Discussion in 'Blackpowder & Musket' started by maxwhitecat, Jul 10, 2011.

  1. maxwhitecat

    maxwhitecat New Member

    Hi - my friend has 3 very old iron musket barrels in his shed. He said he took them to Louisbourg (we live about 40 miles away from the Fortress) about 25 years ago & was told that 1 was French late 1700s the other 2 are British 1800s, & probably used in the sieges there. They are very rusty but I can make out a couple of markings on them... If anyone can provide any more info on them we would be very grateful.

    The 'French' one is 30" long in total with a fatter top end (sorry dont know the terminology even!) 4 1/4" circumference. It has 7/8" diameter opening. Markings: just 6 lines/strikes on the barrel end & some numbers 12 x8?

    Both 'English' barrels are 33 1/2" long,7/8" barrel end diameter, 3 3/4" circumference top end of the barrel. One appears to have a sheild shape at the top end, some numbers half way down.
    The second has a star? shape at the top end, 12 x? top end & at the bottom end is a crown & something else!

    What do the numbers mean?
    Are they French & English 17/1800s?
    In this poor condition do they have any value or should they just go to a museum - any thoughts?

    Many thanks

    Attached Files:

  2. Hawg

    Hawg Active Member

    You might find a relic collector willing to give a few dollars for them. Without provenance I doubt a museum would want them.

  3. moonpie

    moonpie New Member

    a big name museum might turn up there noses but a local welcome center or library might show more appreciation.
  4. KABAR2

    KABAR2 New Member

    I will wager that the two English barrels are from a double barrel shotgun,
    that from age and rust parted company... the "French" barrel has lugs for
    pinning the barrel into a stock French military arms used bands to fasten
    the barrel to the stock it could be a fowler barrel or it could be a British
    musket barrel.... it was at some point converted to percussion so it could
    not have been used during the French & Indian War Louisburg was destroyed
    during this war... there were no sieges in the 1800's as it was part of the
    English colonies at that point.
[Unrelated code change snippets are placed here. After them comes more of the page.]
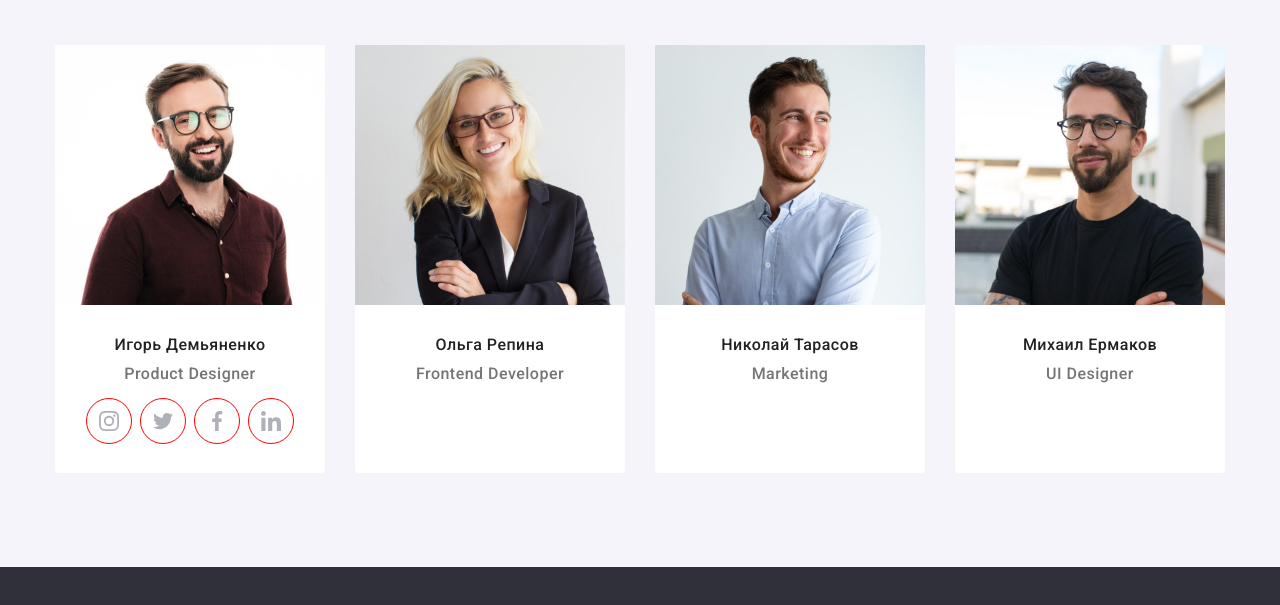
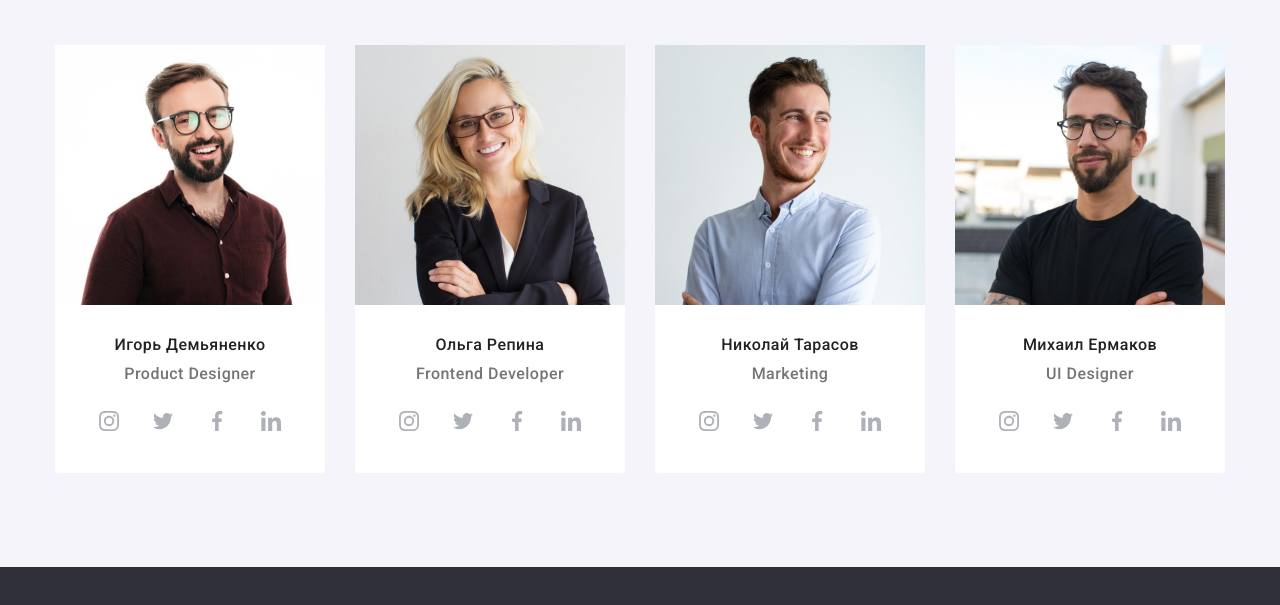
Before and after one commit to Ruslan-Chepurnoy/goit-markup-hw-04, a plain HTML site: page index.html in a window 1280 px wide. Shown: the part 1588-2193 px from the top of the page. Drawn offline with nearby package versions, Linux system fonts and the light colour scheme.

Commit message:
hw-4-last-day-15.43

```diff
--- a/css/styles.css
+++ b/css/styles.css
@@ -361,9 +361,7 @@ body {
   width: 44px;
   height: 44px;
   border-radius: 50%;
-  outline: 1px solid red;
 }
-
 .social-icon {
   fill: var(--social-color);
 }
@@ -372,9 +370,10 @@ body {
   background-color: var(--accent-color);
   fill: var(--first-color);
 }
-.social-icon:hover,
-.social-icon:focus {
+.social-link:hover .social-icon,
+.social-link:focus .social-icon {
   fill: var(--first-color);
+  background-color: var(--accent-color);
 }
 
 /* footer */
--- a/index.html
+++ b/index.html
@@ -188,6 +188,36 @@
               <div class="team-contein">
                 <h3 class="team-name">Ольга Репина</h3>
                 <p class="team-text" lang="en">Frontend Developer</p>
+                <ul class="list social-menu">
+                  <li class="social-item">
+                    <a href="" class="social-link">
+                      <svg class="social-icon" width="20" height="20">
+                        <use c href="./images/icons.svg#icon-instagram"></use>
+                      </svg>
+                    </a>
+                  </li>
+                  <li class="social-item">
+                    <a href="" class="social-link">
+                      <svg class="social-icon" width="20" height="20">
+                        <use href="./images/icons.svg#icon-twitter"></use>
+                      </svg>
+                    </a>
+                  </li>
+                  <li class="social-item">
+                    <a href="" class="social-link">
+                      <svg class="social-icon" width="20" height="20">
+                        <use href="./images/icons.svg#icon-facebook"></use>
+                      </svg>
+                    </a>
+                  </li>
+                  <li class="social-item">
+                    <a href="" class="social-link">
+                      <svg class="social-icon" width="20" height="20">
+                        <use href="./images/icons.svg#icon-linkedin"></use>
+                      </svg>
+                    </a>
+                  </li>
+                </ul>
               </div>
             </li>
             <li class="team-bord">
@@ -200,6 +230,36 @@
               <div class="team-contein">
                 <h3 class="team-name">Николай Тарасов</h3>
                 <p class="team-text" lang="en">Marketing</p>
+                <ul class="list social-menu">
+                  <li class="social-item">
+                    <a href="" class="social-link">
+                      <svg class="social-icon" width="20" height="20">
+                        <use c href="./images/icons.svg#icon-instagram"></use>
+                      </svg>
+                    </a>
+                  </li>
+                  <li class="social-item">
+                    <a href="" class="social-link">
+                      <svg class="social-icon" width="20" height="20">
+                        <use href="./images/icons.svg#icon-twitter"></use>
+                      </svg>
+                    </a>
+                  </li>
+                  <li class="social-item">
+                    <a href="" class="social-link">
+                      <svg class="social-icon" width="20" height="20">
+                        <use href="./images/icons.svg#icon-facebook"></use>
+                      </svg>
+                    </a>
+                  </li>
+                  <li class="social-item">
+                    <a href="" class="social-link">
+                      <svg class="social-icon" width="20" height="20">
+                        <use href="./images/icons.svg#icon-linkedin"></use>
+                      </svg>
+                    </a>
+                  </li>
+                </ul>
               </div>
             </li>
             <li class="team-bord">
@@ -212,6 +272,36 @@
               <div class="team-contein">
                 <h3 class="team-name">Михаил Ермаков</h3>
                 <p class="team-text" lang="en">UI Designer</p>
+                <ul class="list social-menu">
+                  <li class="social-item">
+                    <a href="" class="social-link">
+                      <svg class="social-icon" width="20" height="20">
+                        <use c href="./images/icons.svg#icon-instagram"></use>
+                      </svg>
+                    </a>
+                  </li>
+                  <li class="social-item">
+                    <a href="" class="social-link">
+                      <svg class="social-icon" width="20" height="20">
+                        <use href="./images/icons.svg#icon-twitter"></use>
+                      </svg>
+                    </a>
+                  </li>
+                  <li class="social-item">
+                    <a href="" class="social-link">
+                      <svg class="social-icon" width="20" height="20">
+                        <use href="./images/icons.svg#icon-facebook"></use>
+                      </svg>
+                    </a>
+                  </li>
+                  <li class="social-item">
+                    <a href="" class="social-link">
+                      <svg class="social-icon" width="20" height="20">
+                        <use href="./images/icons.svg#icon-linkedin"></use>
+                      </svg>
+                    </a>
+                  </li>
+                </ul>
               </div>
             </li>
           </ul>
```
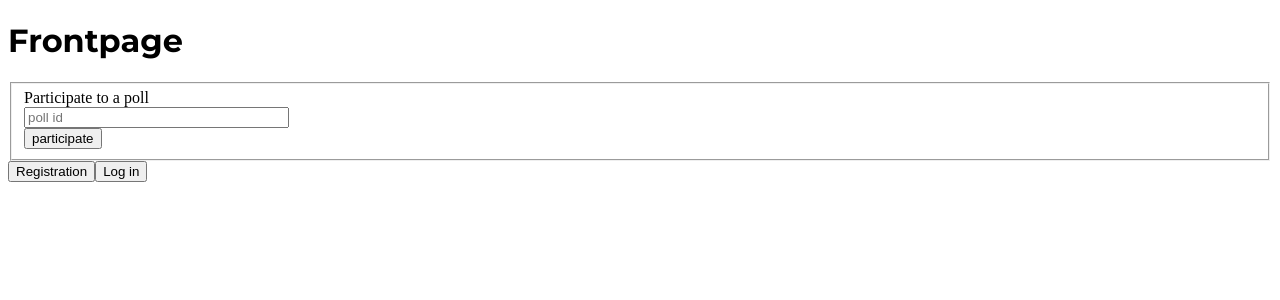
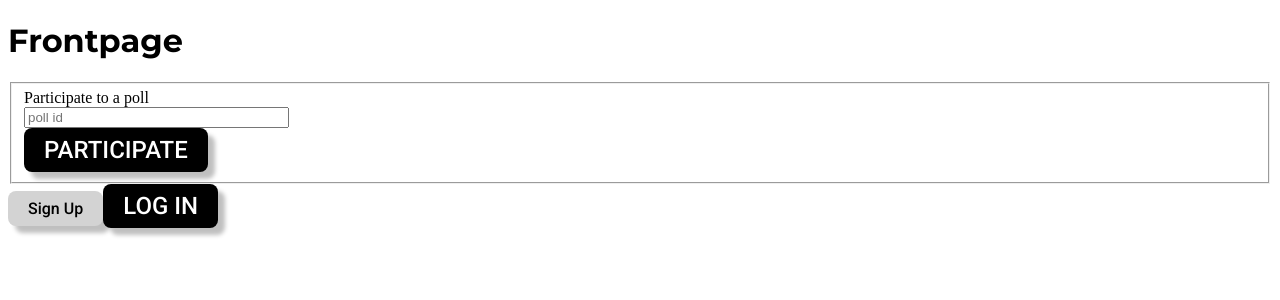
Before and after one commit to JenninaFarm/dance-vote, a React (Create React App) app in the folder client/: page / in a window 1280 px wide. Shown: the top 300 px of the page. Built offline with nearby package versions, Linux system fonts and the light colour scheme; no server answers.

Commit message:
Style: Add button style structure

```diff
--- a/client/src/Styles.scss
+++ b/client/src/Styles.scss
@@ -3,4 +3,8 @@
 @import "components/0-base/variables";
 @import "components/0-base/basic-elements";
 
+@import 'components/atoms/button/button.scss';
 @import 'components/atoms/input/input.scss';
+
+
+@import 'components/pages/frontpage/frontpage.scss';
--- a/client/src/components/0-base/colors.scss
+++ b/client/src/components/0-base/colors.scss
@@ -22,6 +22,9 @@ DEFAULT COLORS
 $defaultColors: (
   text: $color-black,
   text-inverse: $color-white,
+  button-primary: $color-black,
+  button-secondary: $color-light-gray,
+  box-shadow: rgba($color-black, 0.25),
   primary: $color-dark-navy,
   border-date-picker: $color-light-gray,
 );
--- a/client/src/components/0-base/variables.scss
+++ b/client/src/components/0-base/variables.scss
@@ -1,8 +1,9 @@
 /* Typography */
 @import url('https://fonts.googleapis.com/css2?family=Montserrat:wght@400;500;600;700;800;900&family=Open+Sans:ital,wght@0,400;0,600;0,700;0,800;1,400;1,600&display=swap');
+@import url('https://fonts.googleapis.com/css2?family=Montserrat:wght@400;500;600;700;800;900&family=Roboto:ital,wght@0,400;0,500;0,600;0,700;0,800;1,400;1,600&display=swap');
 
 /* fonts */
-$font-body: 'Open Sans', 'Arial', sans-serif;
+$font-body: 'Roboto', 'Arial', sans-serif;
 $font-heading: 'Montserrat', 'Helvetica', 'Arial', sans-serif;
 
 /* font sizes in rem */
@@ -39,15 +40,23 @@ $h4-font-size-desktop: $font-20;
 $nav-font-size: $font-16;
 $nav-font-size-desktop: $font-18;
 
+/* Font weight */
+$font-weight-regular: 400;
+$font-weight-medium: 500;
+$font-weight-semi-bold: 600;
+$font-weight-bold: 700;
+$font-weight-extra-bold: 800;
+$font-weight-black: 900;
 
 /* Spacings */
-$space-xxs: 0.25rem;
-$space-xs: 0.5rem;
-$space-s: 1rem;
-$space-m: 1.25rem;
-$space-l: 2rem;
-$space-xl: 3rem;
-$space-xxl: 4.5rem;
+$space-xxs: 0.25rem; //4
+$space-xs: 0.5rem;   //8
+// $space-s-xs: 0.75rem;
+$space-s: 1rem;      //16
+$space-m: 1.25rem;   //20
+$space-l: 2rem;      //32
+$space-xl: 3rem;     //48
+$space-xxl: 4.5rem;  //72
 
 /* Borders */
 $border-radius-small: 0.5rem;
--- a/client/src/components/atoms/button/Button.js
+++ b/client/src/components/atoms/button/Button.js
@@ -2,7 +2,7 @@ import React from 'react';
 
 const Button = (props) => {
   return (
-    <button {...props}>
+    <button className={`button button--${props.modifier}`} {...props}>
       {props.children}
     </button>
   );
--- a/client/src/components/atoms/button/ButtonWithNav.js
+++ b/client/src/components/atoms/button/ButtonWithNav.js
@@ -4,7 +4,7 @@ import { NavLink } from 'react-router-dom';
 const ButtonWithNav = (props) => {
   return (
     <NavLink to={props.to} >
-      <button>
+      <button className={`button-with-nav button-with-nav--${props.modifier}`}>
         {props.children}
       </button>
     </NavLink>
--- /dev/null
+++ b/client/src/components/atoms/button/button.scss
@@ -0,0 +1,22 @@
+.button,
+.button-with-nav {
+  background-color: clr(button-primary);
+  color: clr(text-inverse);
+  text-transform: uppercase;
+  font-size: $font-24;
+  font-family: $font-body;
+  font-weight: $font-weight-medium;
+  padding: $space-xs $space-m;
+  border-radius: $border-radius-small;
+  cursor: pointer;
+  border: none;
+  box-shadow: 7px 7px 4px clr(box-shadow);
+
+  &--secondary {
+    text-transform: capitalize;
+    background-color: clr(button-secondary);
+    color: clr(text);
+    font-size: $font-16;
+    // padding: $space-s-xs $space-m;
+  }
+}
--- a/client/src/components/pages/frontpage/Frontpage.js
+++ b/client/src/components/pages/frontpage/Frontpage.js
@@ -22,7 +22,7 @@ const Frontpage = () => {
         navBase='vote?poll_id='
       />
 
-      <ButtonWithNav to='/register'> Registration </ButtonWithNav>
+      <ButtonWithNav modifier='secondary' to='/register'> Sign up </ButtonWithNav>
       <ButtonWithNav to='/login'> Log in </ButtonWithNav>
     </div>
   )
```
Also changed, not shown: client/src/components/pages/frontpage/frontpage.scss (added).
Louisburg was completely destroyed and
    only in the last century through arceology has been rebuilt as a living history museum.